Tam Smith

Thursday, September 1, 2011

Thoughts on Matisse and Lazy Writing

We had good friends visiting from Venice, California last weekboth artists; a painter and a designer, whose unique perspectives and sharp observations always make for lots of stimulating conversation.
On the top of their to-do list in San Francisco was the Gertrude Stein exhibit at MOMA. After several hours of braving the crowds and pondering the art, we adjourned to a cafe for a glass of wine to discuss the show. At one point, Tom, the painter, mentioned that, although he loved Matisse, he felt he was a lazy painter. I rose to Matisses defensehow could such a prolific artist be considered lazy? Well, apparently, he used paint directly out of the tube, never bothering to mix a color of his own. Oh, well. 

Coming from an arts background, I could sort of understand. And as a writer with a painting background, I am always noticing the comparisons between the visual arts and writing. Not only do they share a common vocabulary, (tone, landscape, shape, allusion, illusion, portrait, well drawn, colorful, bland, abstract, delineated and on and on) there is much in the creative process that applies to both. I couldnt help but think about what makes one a lazy writer?

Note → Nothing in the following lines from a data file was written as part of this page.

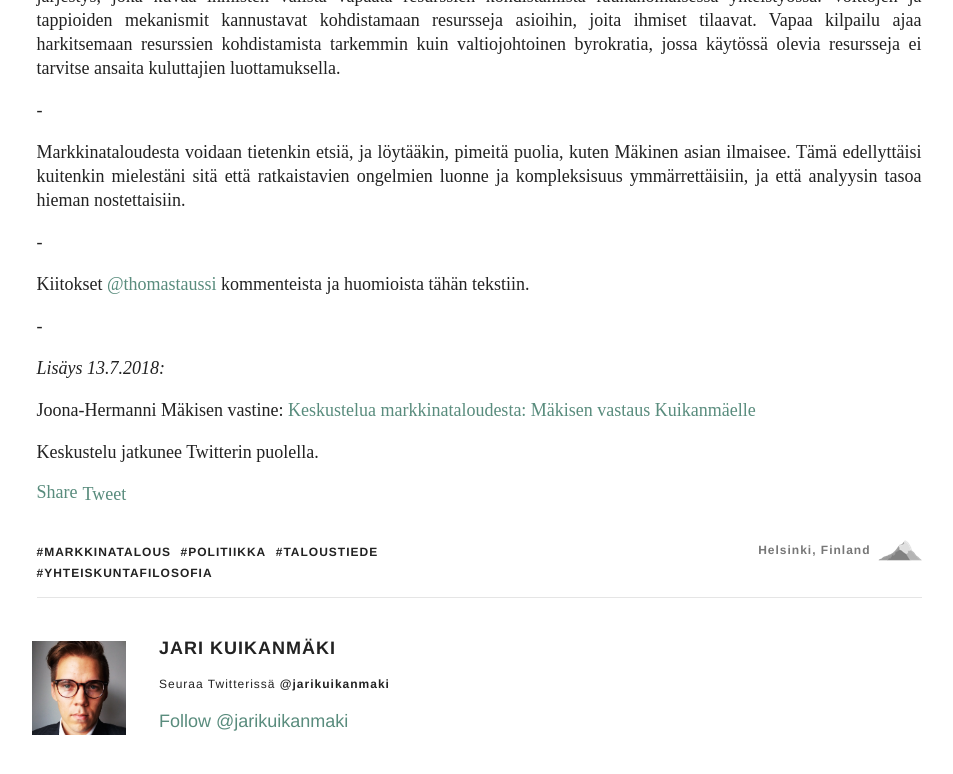
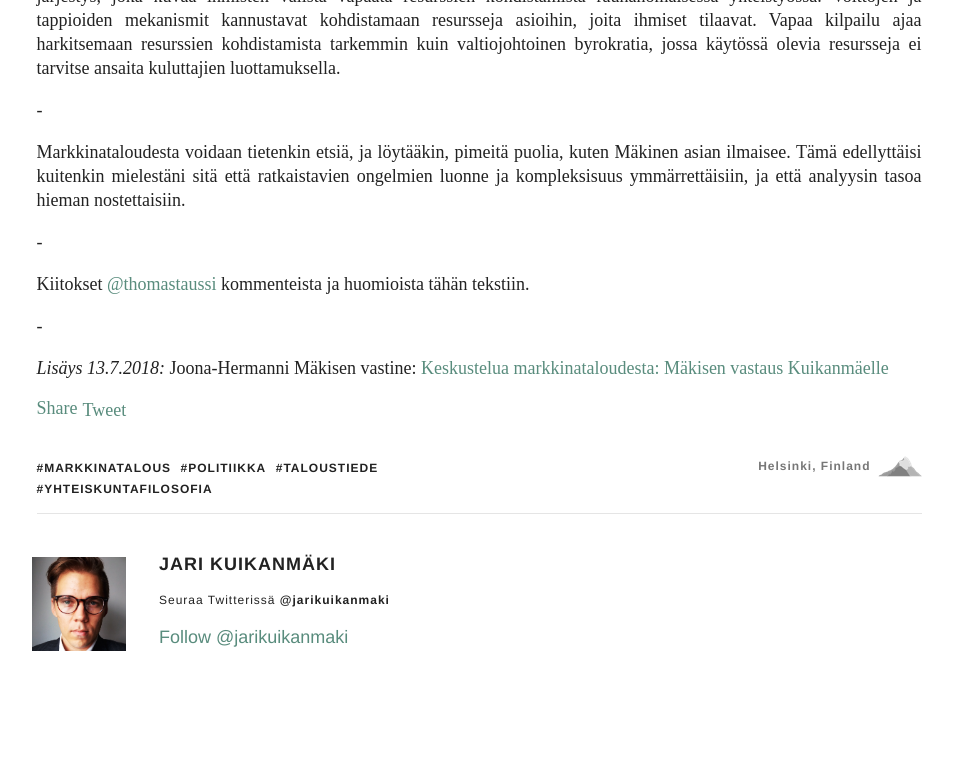
Before and after one commit to kuikanmaki/kuikanmaki.github.io, a Jekyll site: the page built from _posts/2018-07-10-vastine-markkinataloudella-on-myos-pimea-puoli.md, in a window 1280 px wide and 900 px high, scrolled down 4880 px. Shown: the top 774 px of the window, without its empty margins (161-1114 px from the left). Built offline with Jekyll 4.4.1, drawn with Linux system fonts in a browser that asks for light colours; comment, search, counter and statistics services are not loaded.

Commit message:
added a link to the reply blog post

```diff
--- a/_posts/2018-07-10-vastine-markkinataloudella-on-myos-pimea-puoli.md
+++ b/_posts/2018-07-10-vastine-markkinataloudella-on-myos-pimea-puoli.md
@@ -102,8 +102,4 @@ Kiitokset <a href="http://twitter.com/thomastaussi" target="_blank">@thomastauss
 
 -
 
-<i>Lisäys 13.7.2018:</i>
-
-Joona-Hermanni Mäkisen vastine: <a href="http://www.osallisuustalous.fi/blogi/2018/7/keskustelua-markkinataloudesta-mkisen-vastaus-kuikanmelle" target="_blank">Keskustelua markkinataloudesta: Mäkisen vastaus Kuikanmäelle</a>
-
-Keskustelu jatkunee Twitterin puolella.
+<i>Lisäys 13.7.2018:</i> Joona-Hermanni Mäkisen vastine: <a href="http://www.osallisuustalous.fi/blogi/2018/7/keskustelua-markkinataloudesta-mkisen-vastaus-kuikanmelle" target="_blank">Keskustelua markkinataloudesta: Mäkisen vastaus Kuikanmäelle</a>
```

The use of cliche is the obvious, whether it be that tired phrase or the easy stand-in for a real emotion. Cliches simplify what is complicated. And then there's the use of sentimentality instead of digging for authenticity. Honestly conveying real emotional complication is a lot of hard work!

Which is why revision is so essential to the writing process. I constantly have to remind myself that its okay to use that cliche in early draftsa cliche is a place marker for areas that need to be deepened and made authentic. Using cliches in early draft work isnt lazy, its practical. But not doing the work to deepen in revision is unforgivably lazy.

I'm not actually sure that's a very good analogy. Using paint directly from the tube is more like using the simplest, most obvious word. Was Gertrude Stein being lazy when she said "a rose is a rose is a rose"? ( or was she just being weird?) A rose can be many things; it can be called by it's Latin name, Rosaceae, it can be described botanically as floribunda polyantha, it can be specific as in Damask Rose or Glowing Peace, Betty Boop or Livin Easy. But sometimes just 'rose' is enough. Sometimes the simplest word is the best choice.

Thinking about words and being lazy, I'll confess a rather odd and irrational habit of minea pathology for saving letters. When Im editing, say changing the word slither to glide I feel compelled to save the li and the e, even though it would be easier to delete the whole word and type in the new one. Is that being lazy? Or a little crazy?

But back to Matissewas he really a lazy painter? I dont know. Maybe he just happened to like the colors the way they looked right from the tube. And really, what's so wrong with that?